------ Source information
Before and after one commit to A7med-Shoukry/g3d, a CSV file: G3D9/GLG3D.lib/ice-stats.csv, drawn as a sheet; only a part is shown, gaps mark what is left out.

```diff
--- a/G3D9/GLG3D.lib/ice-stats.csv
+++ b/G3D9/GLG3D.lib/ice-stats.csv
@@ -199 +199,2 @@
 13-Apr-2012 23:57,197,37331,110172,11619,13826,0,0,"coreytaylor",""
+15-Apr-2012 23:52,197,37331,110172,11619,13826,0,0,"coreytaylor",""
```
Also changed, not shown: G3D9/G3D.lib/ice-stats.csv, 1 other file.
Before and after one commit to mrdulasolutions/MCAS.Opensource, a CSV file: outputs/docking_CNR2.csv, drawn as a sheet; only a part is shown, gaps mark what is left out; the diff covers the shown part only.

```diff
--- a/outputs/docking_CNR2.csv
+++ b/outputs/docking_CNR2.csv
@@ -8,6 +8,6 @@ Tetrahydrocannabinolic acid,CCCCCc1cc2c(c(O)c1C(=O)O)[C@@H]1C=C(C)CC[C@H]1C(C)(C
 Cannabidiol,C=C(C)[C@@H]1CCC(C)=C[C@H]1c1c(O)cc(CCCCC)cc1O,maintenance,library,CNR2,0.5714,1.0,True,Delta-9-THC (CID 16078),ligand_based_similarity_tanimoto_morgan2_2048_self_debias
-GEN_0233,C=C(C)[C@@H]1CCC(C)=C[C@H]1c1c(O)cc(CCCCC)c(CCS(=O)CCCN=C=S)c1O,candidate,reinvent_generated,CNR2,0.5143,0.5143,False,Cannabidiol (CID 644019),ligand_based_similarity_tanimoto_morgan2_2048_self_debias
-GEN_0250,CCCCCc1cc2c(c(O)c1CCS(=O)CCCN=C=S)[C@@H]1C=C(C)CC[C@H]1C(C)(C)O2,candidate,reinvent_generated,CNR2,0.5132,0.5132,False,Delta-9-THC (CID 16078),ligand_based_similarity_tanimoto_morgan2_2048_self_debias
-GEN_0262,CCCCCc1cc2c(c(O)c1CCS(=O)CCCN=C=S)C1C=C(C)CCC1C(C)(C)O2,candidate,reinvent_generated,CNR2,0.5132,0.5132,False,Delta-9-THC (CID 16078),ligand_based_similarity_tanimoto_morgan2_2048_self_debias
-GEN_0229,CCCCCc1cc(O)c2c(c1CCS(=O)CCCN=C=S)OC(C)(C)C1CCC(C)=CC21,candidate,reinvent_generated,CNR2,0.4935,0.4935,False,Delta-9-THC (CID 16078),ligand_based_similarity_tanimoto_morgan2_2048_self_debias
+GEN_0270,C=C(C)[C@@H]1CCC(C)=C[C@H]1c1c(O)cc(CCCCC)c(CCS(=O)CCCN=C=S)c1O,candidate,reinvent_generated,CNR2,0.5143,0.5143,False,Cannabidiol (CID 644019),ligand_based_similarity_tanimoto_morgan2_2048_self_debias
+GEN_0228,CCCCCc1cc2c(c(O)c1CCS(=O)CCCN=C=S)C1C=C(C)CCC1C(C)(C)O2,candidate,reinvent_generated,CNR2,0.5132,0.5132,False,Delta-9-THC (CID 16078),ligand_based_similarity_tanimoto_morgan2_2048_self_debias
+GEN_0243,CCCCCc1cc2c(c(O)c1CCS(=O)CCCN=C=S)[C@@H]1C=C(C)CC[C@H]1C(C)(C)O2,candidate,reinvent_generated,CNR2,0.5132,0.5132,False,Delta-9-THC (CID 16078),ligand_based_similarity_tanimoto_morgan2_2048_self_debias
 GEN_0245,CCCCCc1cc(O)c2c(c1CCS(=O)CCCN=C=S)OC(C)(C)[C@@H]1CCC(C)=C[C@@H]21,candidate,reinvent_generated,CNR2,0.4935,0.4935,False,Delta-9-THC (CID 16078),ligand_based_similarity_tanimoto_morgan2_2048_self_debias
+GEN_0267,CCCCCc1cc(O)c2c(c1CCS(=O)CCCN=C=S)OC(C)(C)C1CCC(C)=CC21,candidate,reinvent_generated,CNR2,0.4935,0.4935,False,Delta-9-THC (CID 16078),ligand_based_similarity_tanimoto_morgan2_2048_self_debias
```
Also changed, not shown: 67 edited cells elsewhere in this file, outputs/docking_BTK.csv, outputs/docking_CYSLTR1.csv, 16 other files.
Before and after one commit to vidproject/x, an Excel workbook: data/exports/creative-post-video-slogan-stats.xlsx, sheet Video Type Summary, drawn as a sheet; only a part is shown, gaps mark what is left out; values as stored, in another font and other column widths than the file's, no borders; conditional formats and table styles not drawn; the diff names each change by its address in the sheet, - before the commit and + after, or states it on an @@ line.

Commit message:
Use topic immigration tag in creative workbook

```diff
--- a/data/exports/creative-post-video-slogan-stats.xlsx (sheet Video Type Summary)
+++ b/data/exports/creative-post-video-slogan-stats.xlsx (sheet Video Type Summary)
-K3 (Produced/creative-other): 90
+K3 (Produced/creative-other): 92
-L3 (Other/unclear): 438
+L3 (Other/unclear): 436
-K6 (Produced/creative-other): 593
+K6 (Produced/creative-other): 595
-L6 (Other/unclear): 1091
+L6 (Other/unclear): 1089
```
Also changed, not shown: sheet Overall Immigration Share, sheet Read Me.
------------
> **Exercise aim**:
Tell how many lines of the records above hold the string "Also". Give no other text.

> **Answer**:
3